One of the biggest beefs non-Christians have with Christians is that we want to impose our beliefs on everyone else. They do not want to be forced into something they don’t agree with. Just listen to the song “Live Your Dream” by Reel Big Fish to get a small idea of this mentality. There is also Joe Biden’s explanation that he would never bring his personal Catholic beliefs into his politics, or Richard Dawkins as he describes how he is fine with ‘religions’ that don’t believe in pressing their supernaturalistic beliefs on others in his book “The God Delusion.”
Our Apologists these days need to be able to answer these criticisms and tendencies from without–and even within–the Christian faith.
For we cannot forego the mandate to uphold social justice, fairness and equality. These are a MUST! Why do you think all of the prophetic books of the Old Testament rag on against Israel and Judah time and time again for their social injustices! God HATES social injustice. That is why “pure and undefiled religion is to care for the widow and the orphan” (James 1:27).
We cannot give up the evangelistic zeal, nor the support of a moral society. But, perhaps, we have been advocating it in the wrong way. Perhaps we should propagate these things to the world through more of an Ez. 33:4-5 methodology. Tell them, and from there onward the blood will be on their own heads.
At the same time, however, we are called to subject to governing authorities (Rom. 13:1-8; 1 Pet. 2:11-24). These passages are merely saying to subject to authority de facto, no questions asked, but they do give us insight that we should be deferring to secular governing authority quite a bit more then our rebellious tendencies want to admit. Our ‘spirituality’ wants to cry out “Freedom In Christ!” It says that if the governing authorities so much as allow something evil to exist we are given the right to disobey the government, and even break the laws if necessary (but look at 1 Pet. 2:16).

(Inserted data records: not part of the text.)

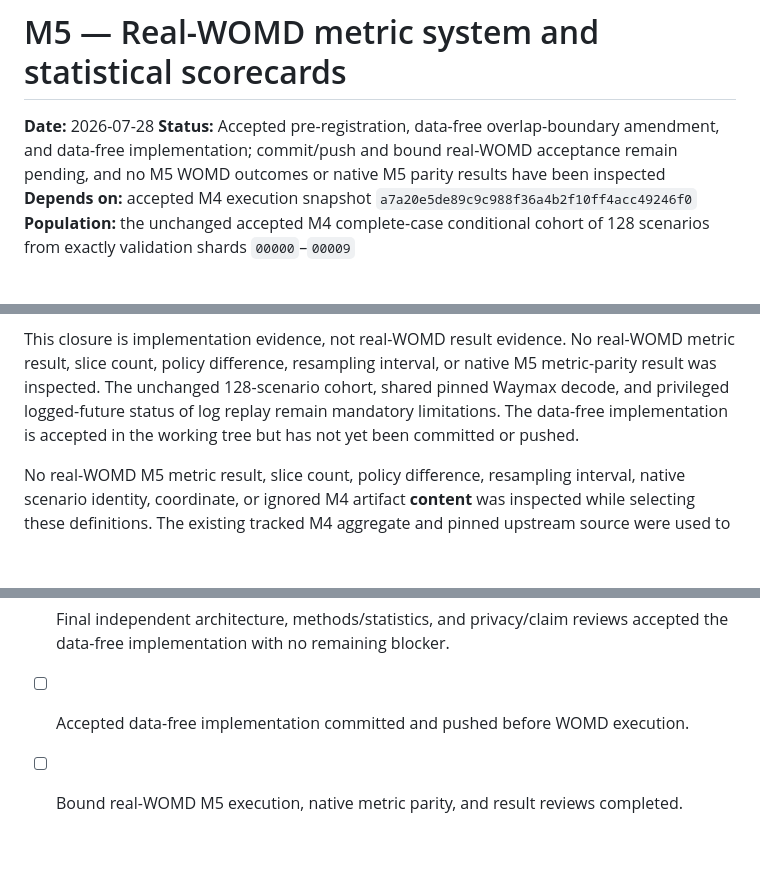
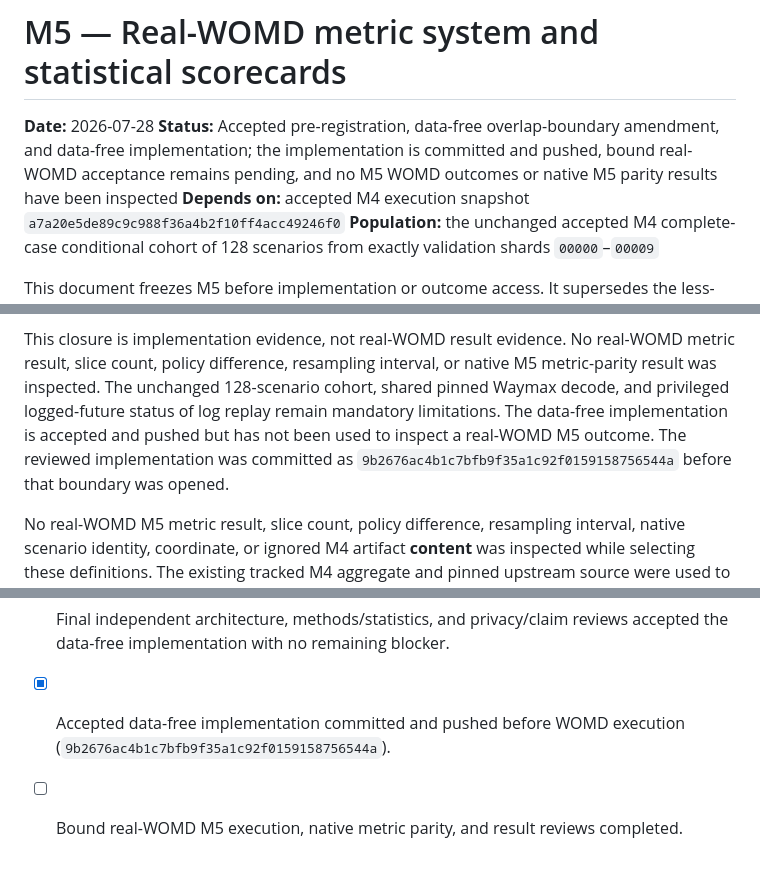
Before and after one commit to 6ickomod3/evalsim, a Markdown page: docs/plans/2026-07-28-m5-real-womd-metrics-scorecards.md, 3 parts joined by grey strips. Drawn GitHub-style; blank space fills up the shorter version.

Commit message:
docs: record M5 data-free release gate

```diff
--- a/docs/plans/2026-07-28-m5-real-womd-metrics-scorecards.md
+++ b/docs/plans/2026-07-28-m5-real-womd-metrics-scorecards.md
@@ -2,8 +2,9 @@
 
 **Date:** 2026-07-28
 **Status:** Accepted pre-registration, data-free overlap-boundary amendment, and
-data-free implementation; commit/push and bound real-WOMD acceptance remain pending,
-and no M5 WOMD outcomes or native M5 parity results have been inspected
+data-free implementation; the implementation is committed and pushed, bound real-WOMD
+acceptance remains pending, and no M5 WOMD outcomes or native M5 parity results have
+been inspected
 **Depends on:** accepted M4 execution snapshot
 `a7a20e5de89c9c988f36a4b2f10ff4acc49246f0`
 **Population:** the unchanged accepted M4 complete-case conditional cohort of
@@ -41,8 +42,9 @@ This closure is implementation evidence, not real-WOMD result evidence. No real-
 metric result, slice count, policy difference, resampling interval, or native M5
 metric-parity result was inspected. The unchanged 128-scenario cohort, shared pinned
 Waymax decode, and privileged logged-future status of log replay remain mandatory
-limitations. The data-free implementation is accepted in the working tree but has not
-yet been committed or pushed.
+limitations. The data-free implementation is accepted and pushed but has not been used
+to inspect a real-WOMD M5 outcome. The reviewed implementation was committed as
+`9b2676ac4b1c7bfb9f35a1c92f0159158756544a` before that boundary was opened.
 
 No real-WOMD M5 metric result, slice count, policy difference, resampling interval,
 native scenario identity, coordinate, or ignored M4 artifact **content** was inspected
@@ -860,5 +862,6 @@ release-surface audits.
       core-only suite passed 676 tests with 23 expected optional-runtime skips.
 - [x] Final independent architecture, methods/statistics, and privacy/claim reviews
       accepted the data-free implementation with no remaining blocker.
-- [ ] Accepted data-free implementation committed and pushed before WOMD execution.
+- [x] Accepted data-free implementation committed and pushed before WOMD execution
+      (`9b2676ac4b1c7bfb9f35a1c92f0159158756544a`).
 - [ ] Bound real-WOMD M5 execution, native metric parity, and result reviews completed.
```
Also changed, not shown: docs/interview/claim-evidence-ledger.md (+3 -3 lines).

One very extreme example is the series of Christian men who have killed abortion doctors over the last decade, thinking themselves as helping to make God’s matters more important than even life itself. One such man, Paul Jennings Hill, who was given the death penalty (justly I might add) thought himself a martyr: “I believe in the short and long term, more and more people will act on the principles for which I stand,” he said. Mr. Hill also said that while it was not his choice to die, ”I’m willing and I feel very honored that they are most likely going to kill me for what I did.” (He will be embarrassed to read 1 Pet. 2:20 in heaven.) And he was a a former Presbyterian minister! An alleged leader of men.
Not that most of us are convinced that such things are okay and justifiable. Let us yet reflect on the ways we go too far in our rebellion of government and society for their rapport with moral evils. But remember, the government rarely forces anyone to do anything particularly wrong. The social injustice of the abortion matter is still a personal choice of both the doctor and the woman. (If you want to argue whether its okay to use public taxes for abortion clinics, however, that is certainly an issue more worthy of debate). Remember, God has established such authorities to do that judging of evil (1 Pet. 2:14), as well as for giving praise for doing what is right. But even if they do wrong, the passages mentioned still say that we should bear under it, even to “those who are unreasonable” (1 Pet. 2:18).
So when it comes down to ‘imposing our beliefs,’ perhaps we should consider what it is we are ‘imposing.’ Is it a menial or personal thing? Is it a mere personality difference? Is it something not specifically prescribed in Scripture? If so, then perhaps the non-Christians are right, and we should stop pushing and nagging.
But what if orphans are neglected and widows rejected? What if eugenics wants to abort all potential living downs syndrome babies and euthanize the elderly and force sterilize the poor? What if social injustices are present, and the government, or any organized group, speeds it along and supports it?
I would argue that it is when the government starts mandating evils and social injustices, then the Christian community must certainly oppose such leadership and laws, but even then, peacefully. If there is social injustice being practiced by the common people, even if its not supported by the government (say, a modern Nazi), then we should certain oppose it, but must have to leave judgment up to God and the authorities.
Take the first century church as a noteworthy example for us to follow. They paid their taxes, even if it went to the construction of the newest pagan temple. But they did not bow to Caesar or any pagan god, even as a social requirement. By this, it seems that matters of core doctrine are worthy of fighting a metaphorical battle, while being defrauded is not (1 Cor. 6:7 perhaps?).
Maybe this would be a good rule of thumb: Focus on the need, not the hate. Focus on the cure, not merely the symptom. Focus on what is loving and just, not on the ad hominem attacks and ‘usurp the power’ fads. Perhaps then the non-Christians will be more willing to listen, and would be able to see the humanitarian aid that we want to provide and can agree with, and ultimately, they will better see the reason for Christ’s sacrifice.
(There are so many more directions this conversation can lead, but I must end here, leaving the rest of the tangents to be mulled over and researched and prayed over by you.)